Pima Bajo language
Pima Bajo (Mountain Pima, Lowland Pima, Nevome) is a Mexican indigenous language of the Piman branch of the Uto-Aztecan language family, spoken by around 1,000 speakers in northern Mexico. The language is called O'ob No'ok by its speakers. The closest related languages are the O'odham (Pima and Papago) and the O'othams.
There are three major communities in the Oob No'ok region (Yepachic, Maycoba and Yécora) but many of the people live in small outlying hamlets and on isolated family ranches rather than the larger towns.
Estrada-Fernández studied the language, publishing an overview of their grammar, syntax and vocabulary. She identified consistent dialectical differences between communities in the region, especially between villages in Sonora and those in Chihuahua. Pima Bajo is an agglutinative language, where words use suffix complexes for a variety of purposes with several morphemes strung together.
- Pima Bajo at Ethnologue (18th ed., 2015)
- Hammarström, Harald; Forkel, Robert; Haspelmath, Martin; Bank, Sebastian, eds. (2016). "Pima Bajo". Glottolog 2.7. Jena: Max Planck Institute for the Science of Human History.

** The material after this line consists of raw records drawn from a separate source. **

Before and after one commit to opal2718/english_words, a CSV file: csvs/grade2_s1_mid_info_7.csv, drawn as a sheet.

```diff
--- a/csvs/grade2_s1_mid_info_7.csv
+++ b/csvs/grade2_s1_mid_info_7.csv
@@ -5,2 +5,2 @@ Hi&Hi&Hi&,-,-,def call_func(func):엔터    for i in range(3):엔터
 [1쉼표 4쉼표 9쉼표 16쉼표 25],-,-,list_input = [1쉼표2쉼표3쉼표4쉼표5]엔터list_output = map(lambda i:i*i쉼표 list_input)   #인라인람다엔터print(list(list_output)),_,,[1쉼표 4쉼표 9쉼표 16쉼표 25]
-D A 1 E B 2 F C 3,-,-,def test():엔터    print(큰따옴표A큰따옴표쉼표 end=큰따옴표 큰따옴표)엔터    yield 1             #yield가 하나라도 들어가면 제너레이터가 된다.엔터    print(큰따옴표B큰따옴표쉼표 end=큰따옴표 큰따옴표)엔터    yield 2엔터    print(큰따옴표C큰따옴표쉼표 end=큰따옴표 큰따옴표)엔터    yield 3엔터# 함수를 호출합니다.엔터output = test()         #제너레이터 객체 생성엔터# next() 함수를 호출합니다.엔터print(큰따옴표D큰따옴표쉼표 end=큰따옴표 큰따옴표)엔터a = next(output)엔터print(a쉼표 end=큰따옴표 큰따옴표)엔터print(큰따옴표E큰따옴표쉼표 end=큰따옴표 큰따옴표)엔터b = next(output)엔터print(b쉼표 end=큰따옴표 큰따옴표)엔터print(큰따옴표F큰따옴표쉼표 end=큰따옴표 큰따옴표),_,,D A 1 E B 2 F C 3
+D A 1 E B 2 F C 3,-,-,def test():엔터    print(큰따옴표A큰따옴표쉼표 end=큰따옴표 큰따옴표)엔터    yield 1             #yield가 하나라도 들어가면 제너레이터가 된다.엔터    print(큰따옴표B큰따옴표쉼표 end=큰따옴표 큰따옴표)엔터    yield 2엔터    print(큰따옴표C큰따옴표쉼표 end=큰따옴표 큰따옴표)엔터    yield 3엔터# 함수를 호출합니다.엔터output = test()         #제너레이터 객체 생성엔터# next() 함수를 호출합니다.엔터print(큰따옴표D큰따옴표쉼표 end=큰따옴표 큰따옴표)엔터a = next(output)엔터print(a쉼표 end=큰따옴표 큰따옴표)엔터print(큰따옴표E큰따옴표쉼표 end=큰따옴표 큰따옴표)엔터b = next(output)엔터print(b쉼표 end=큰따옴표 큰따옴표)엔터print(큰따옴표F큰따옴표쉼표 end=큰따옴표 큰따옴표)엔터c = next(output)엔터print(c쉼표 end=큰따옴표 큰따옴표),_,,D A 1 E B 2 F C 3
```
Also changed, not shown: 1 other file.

- Estrada-Fernández, Zarina. 1998. Pima bajo de Yepachi, Chihuahua (Archivo de Lenguas Indigenas de Mexico). Colegio de México.